Photo by Audrey Del Piccolo. Interview by Julie-Anna George.
Tall Juan is a nice guy who plays rock and roll—that’s it. Like a greaser will always love his bike more than anything else, Tall Juan’s first love is his guitar. He’s a vagabond always on the road—from Buenos Aires to Far Rockaway—Tall Juan is a seemingly lonely boy, expect on stage.
He’s back in NYC and brought with him Joya Nedo, his new EP, a little bijou rockabilly, punk and sun. Listening to him, of course it’s impossible to not think about the Ramones, an unforgettable reference, Juan has the same freshness and a sort of almost naïveté but it’s all his own way of being punk.
On December 17th Tall Juan will play his EP release show at Brooklyn Bazaar. Ahead of the show I spoke to Tall Juan about the new music.
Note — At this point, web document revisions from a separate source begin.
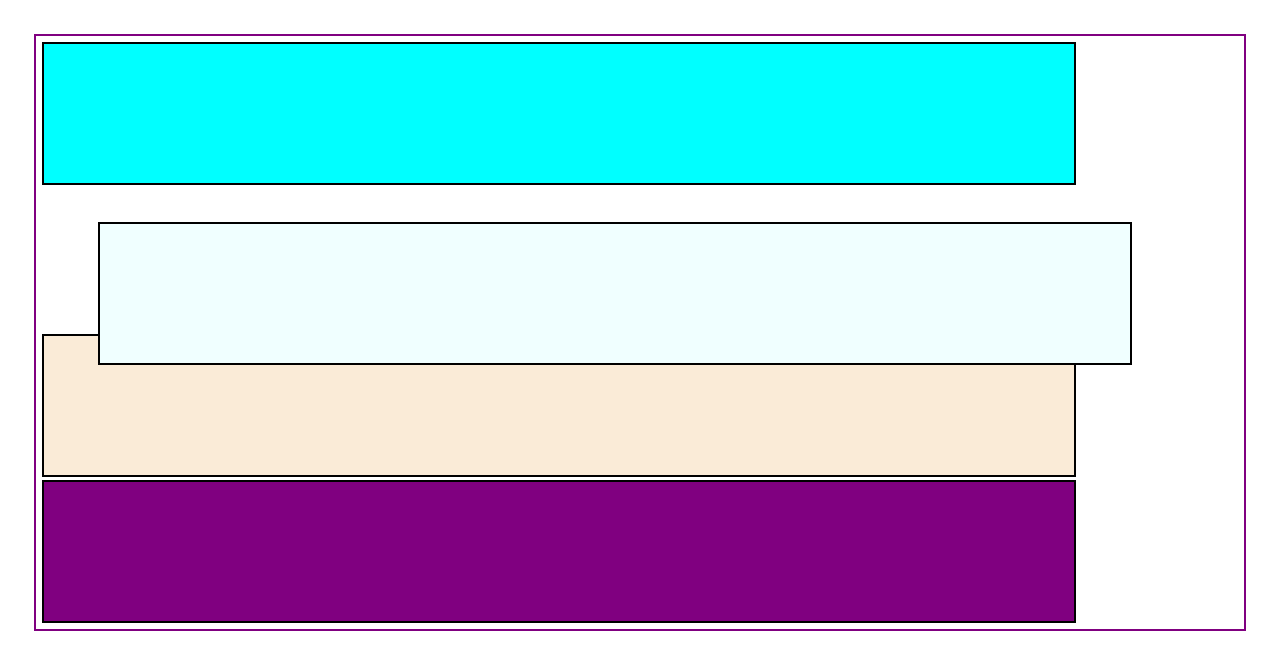
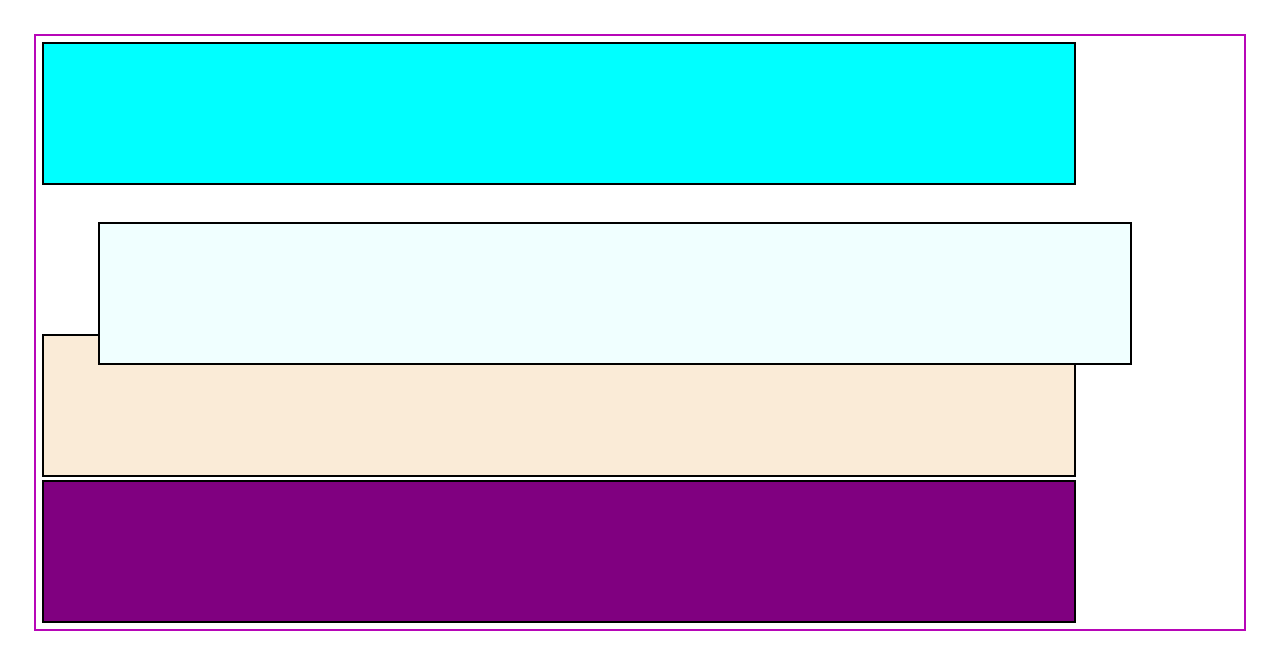
Before and after one commit to Ayush-r-018/Web_Dev, a plain HTML site: page Folder 28/index.html in a window 1280 px wide. Drawn offline with Linux system fonts and the light colour scheme.

Commit message:
Add Folder 28

```diff
--- a/Folder 28/index.html
+++ b/Folder 28/index.html
@@ -41,7 +41,7 @@
         .parent {
             padding: 3px;
             margin: 34px;
-            border: 2px solid purple;
+            border: 2px solid rgb(183, 6, 183);
         }
     </style>
 </head>
```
I heard that you’re not living in Rockway anymore, so where are you based now? Always on the road?
After a touring pretty much the whole year, I finally got back to Far Rockaway last month. I’m still there for now.
When you leave the city is there something you miss the most about it?
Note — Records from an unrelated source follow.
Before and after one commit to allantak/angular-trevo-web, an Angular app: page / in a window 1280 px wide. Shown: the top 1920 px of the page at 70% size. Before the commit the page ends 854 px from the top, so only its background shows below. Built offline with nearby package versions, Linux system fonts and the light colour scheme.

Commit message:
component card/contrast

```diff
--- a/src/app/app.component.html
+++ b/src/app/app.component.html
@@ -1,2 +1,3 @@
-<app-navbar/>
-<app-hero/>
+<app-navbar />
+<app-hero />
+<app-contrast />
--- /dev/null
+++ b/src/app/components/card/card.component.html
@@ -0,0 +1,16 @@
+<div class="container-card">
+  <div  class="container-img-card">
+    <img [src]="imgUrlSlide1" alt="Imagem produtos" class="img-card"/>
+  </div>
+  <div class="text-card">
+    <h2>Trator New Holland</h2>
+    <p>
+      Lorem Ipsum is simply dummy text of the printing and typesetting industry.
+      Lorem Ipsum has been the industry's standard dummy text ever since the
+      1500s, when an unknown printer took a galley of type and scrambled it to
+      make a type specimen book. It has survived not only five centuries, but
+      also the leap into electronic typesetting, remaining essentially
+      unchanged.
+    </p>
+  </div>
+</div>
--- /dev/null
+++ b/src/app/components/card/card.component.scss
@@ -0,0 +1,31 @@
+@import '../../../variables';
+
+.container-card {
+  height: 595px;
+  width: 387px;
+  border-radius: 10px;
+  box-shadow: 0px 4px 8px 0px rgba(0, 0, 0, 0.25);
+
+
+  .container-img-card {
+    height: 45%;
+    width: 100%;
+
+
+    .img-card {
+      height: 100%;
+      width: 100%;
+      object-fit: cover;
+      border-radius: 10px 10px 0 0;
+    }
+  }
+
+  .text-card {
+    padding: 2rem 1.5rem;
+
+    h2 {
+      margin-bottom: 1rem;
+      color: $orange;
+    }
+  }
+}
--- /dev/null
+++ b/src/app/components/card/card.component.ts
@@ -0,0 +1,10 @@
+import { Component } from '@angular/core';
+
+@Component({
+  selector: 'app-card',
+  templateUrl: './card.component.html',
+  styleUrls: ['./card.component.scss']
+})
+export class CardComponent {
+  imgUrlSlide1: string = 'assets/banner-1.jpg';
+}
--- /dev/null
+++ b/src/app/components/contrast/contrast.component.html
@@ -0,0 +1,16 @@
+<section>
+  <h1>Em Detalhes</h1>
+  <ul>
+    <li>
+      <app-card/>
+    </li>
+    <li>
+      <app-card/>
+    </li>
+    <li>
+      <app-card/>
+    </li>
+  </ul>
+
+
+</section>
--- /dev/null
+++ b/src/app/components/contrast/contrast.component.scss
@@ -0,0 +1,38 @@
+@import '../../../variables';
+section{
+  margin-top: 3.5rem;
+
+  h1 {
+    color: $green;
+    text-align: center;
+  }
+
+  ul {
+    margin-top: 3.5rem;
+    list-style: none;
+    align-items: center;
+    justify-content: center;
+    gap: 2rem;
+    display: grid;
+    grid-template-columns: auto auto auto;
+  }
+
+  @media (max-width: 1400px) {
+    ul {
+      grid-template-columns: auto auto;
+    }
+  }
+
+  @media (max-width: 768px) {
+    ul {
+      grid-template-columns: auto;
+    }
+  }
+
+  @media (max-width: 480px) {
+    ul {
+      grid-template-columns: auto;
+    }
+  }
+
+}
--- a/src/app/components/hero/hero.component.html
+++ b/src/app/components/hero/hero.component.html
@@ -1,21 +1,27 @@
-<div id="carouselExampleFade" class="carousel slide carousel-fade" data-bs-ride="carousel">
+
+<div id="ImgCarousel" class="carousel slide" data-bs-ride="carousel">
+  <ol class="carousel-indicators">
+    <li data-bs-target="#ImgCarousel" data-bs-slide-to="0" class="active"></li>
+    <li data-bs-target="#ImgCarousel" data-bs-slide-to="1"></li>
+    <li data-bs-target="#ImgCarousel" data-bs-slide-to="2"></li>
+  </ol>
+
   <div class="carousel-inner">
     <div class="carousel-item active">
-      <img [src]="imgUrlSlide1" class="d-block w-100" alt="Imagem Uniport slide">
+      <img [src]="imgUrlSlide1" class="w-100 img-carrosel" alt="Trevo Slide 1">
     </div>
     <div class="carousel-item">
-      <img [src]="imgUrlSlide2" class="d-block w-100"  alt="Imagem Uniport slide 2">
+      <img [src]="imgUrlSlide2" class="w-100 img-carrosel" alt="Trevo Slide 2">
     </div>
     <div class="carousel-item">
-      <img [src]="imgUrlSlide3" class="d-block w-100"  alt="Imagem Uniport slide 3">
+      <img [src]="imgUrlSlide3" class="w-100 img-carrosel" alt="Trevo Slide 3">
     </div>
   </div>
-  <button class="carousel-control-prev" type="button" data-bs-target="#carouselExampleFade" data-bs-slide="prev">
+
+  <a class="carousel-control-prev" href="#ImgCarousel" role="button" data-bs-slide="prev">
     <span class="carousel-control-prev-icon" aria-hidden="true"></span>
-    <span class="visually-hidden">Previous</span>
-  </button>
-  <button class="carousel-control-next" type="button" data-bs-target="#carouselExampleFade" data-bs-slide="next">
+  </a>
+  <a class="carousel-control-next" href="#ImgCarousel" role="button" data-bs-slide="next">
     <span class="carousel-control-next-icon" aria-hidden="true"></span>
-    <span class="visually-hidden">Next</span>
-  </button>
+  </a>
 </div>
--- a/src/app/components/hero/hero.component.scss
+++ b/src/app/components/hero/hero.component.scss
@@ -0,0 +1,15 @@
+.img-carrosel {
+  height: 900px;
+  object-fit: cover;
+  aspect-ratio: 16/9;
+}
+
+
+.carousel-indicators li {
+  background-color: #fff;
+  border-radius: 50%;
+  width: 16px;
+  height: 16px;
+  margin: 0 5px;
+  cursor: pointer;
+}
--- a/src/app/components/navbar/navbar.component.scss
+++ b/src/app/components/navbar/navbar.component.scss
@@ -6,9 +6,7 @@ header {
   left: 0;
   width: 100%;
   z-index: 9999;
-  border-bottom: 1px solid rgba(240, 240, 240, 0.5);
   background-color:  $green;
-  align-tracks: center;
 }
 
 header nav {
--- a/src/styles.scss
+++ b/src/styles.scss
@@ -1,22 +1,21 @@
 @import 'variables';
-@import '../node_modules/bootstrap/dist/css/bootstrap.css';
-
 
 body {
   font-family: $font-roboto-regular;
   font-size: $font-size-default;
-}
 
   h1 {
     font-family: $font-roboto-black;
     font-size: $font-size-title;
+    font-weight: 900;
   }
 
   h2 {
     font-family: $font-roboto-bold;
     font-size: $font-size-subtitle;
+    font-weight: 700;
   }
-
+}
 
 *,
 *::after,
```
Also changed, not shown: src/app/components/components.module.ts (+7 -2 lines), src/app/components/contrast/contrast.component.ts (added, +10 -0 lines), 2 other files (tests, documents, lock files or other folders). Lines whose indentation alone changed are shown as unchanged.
When I wasn’t here I was missing the diversity of cultures and food New York has, that’s what I love and missed the most.
Tell me about the creative process of the Joya Nevo EP? Are you still playing all the instruments?
Joya Nedo is a selection of songs I made out of this six other songs I had recorded for my first album Olden Goldies that just came out in May, and didn’t make it to the album. I just chose the four I liked the most and put them out just now.
The title is Spanish but the songs are in English—was there a conscious effort to relay something?
The title is just an inside joke I have with some friends and family in my hometown neighborhood in Buenos Aires. There’s no reason for it, it’s a non sense decision. The meaning of “Joya Nedo” would be something like “cool” in my neighborhood’s slang.
The promotion video for the EP is quite mysterious—what are you concealing with it?
I just like to do that, since I was a little boy I used to put makeup on while looking into the mirror and getting dressed up. And the phrases are just random ones. There’s not really a connection between them.
How have your influences and inspirations evolved as you’ve continued to create music? Was there anything new you found yourself drawn to while recording this?
When it comes to classifying your music do you have a preferred association? A disdain for one? How do you feel about being qualified as punk or rockabilly?
I would rather not to label it or put it under a Genre. As for the punk or rockabilly thing, I would say that if you listen to songs like “Kaya,” “Take your time,” or “I don’t know what to do” and see if they belong to those music genres, which I don’t think so.